*WORK TO COMPLETE*
Your answer must consist of every line from the data below that includes the word "changed".

Content revision data

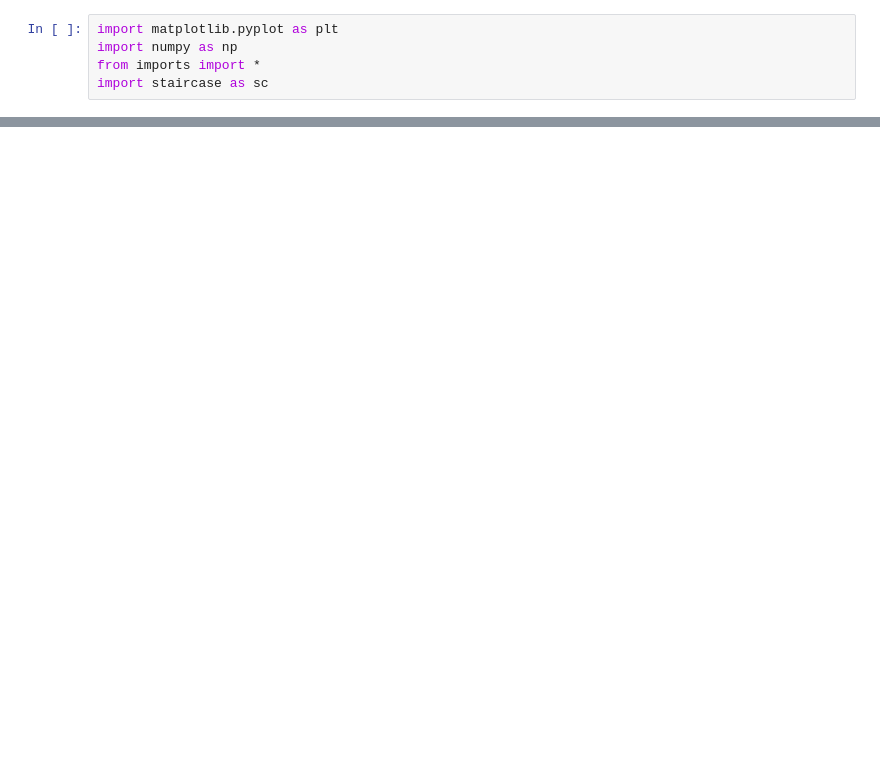
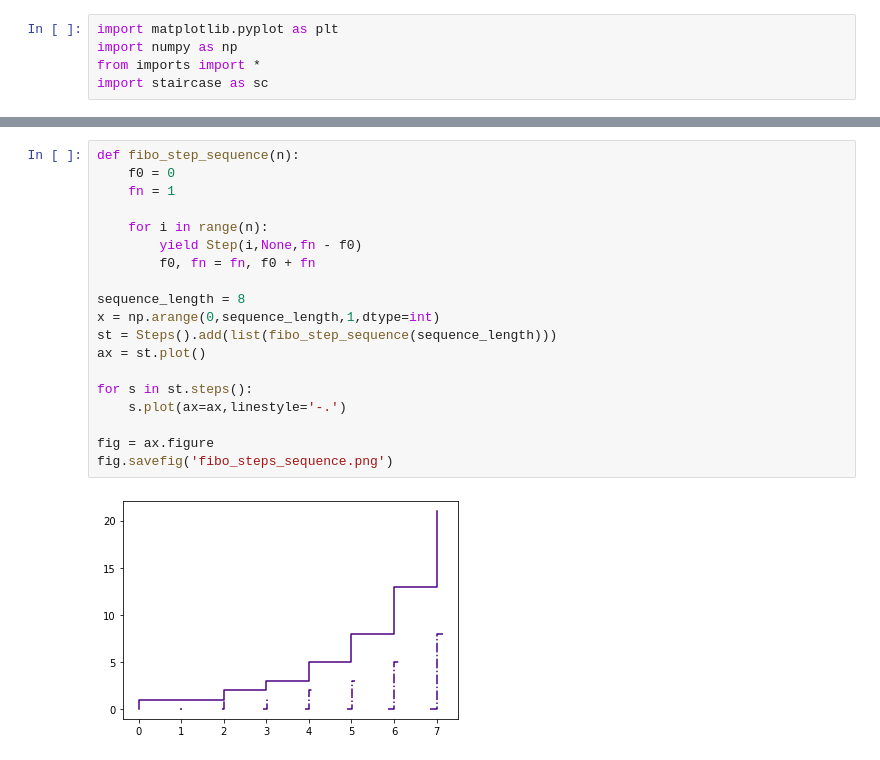
Before and after one commit to probability/topicmodelunderstanding, a Jupyter notebook: Notebooks/images.ipynb, the cells around one changed output, grey strips where cells are left out. Drawn from its saved outputs; the diff is of its cells as text; blank space fills up the shorter version.

```diff
--- a/Notebooks/images.ipynb
+++ b/Notebooks/images.ipynb
@@ -28,0 +39,21 @@ fig.savefig('fibo_steps.png')
+# %%
+def fibo_step_sequence(n):
+    f0 = 0
+    fn = 1
+
+    for i in range(n):
+        yield Step(i,None,fn - f0)
+        f0, fn = fn, f0 + fn
+
+sequence_length = 8
+x = np.arange(0,sequence_length,1,dtype=int)
+st = Steps().add(list(fibo_step_sequence(sequence_length)))
+ax = st.plot()
+
+for s in st.steps():
+    s.plot(ax=ax,linestyle='-.')
+
+fig = ax.figure
+fig.savefig('fibo_steps_sequence.png')
+# %% [output]
+[figure, added]
```
Also changed, not shown: parts of 2 cells of this notebook, 5 other files.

*REPLY*
Before and after one commit to probability/topicmodelunderstanding, a Jupyter notebook: Notebooks/images.ipynb, the cells around one changed output, grey strips where cells are left out. Drawn from its saved outputs; the diff is of its cells as text; blank space fills up the shorter version.
Also changed, not shown: parts of 2 cells of this notebook, 5 other files.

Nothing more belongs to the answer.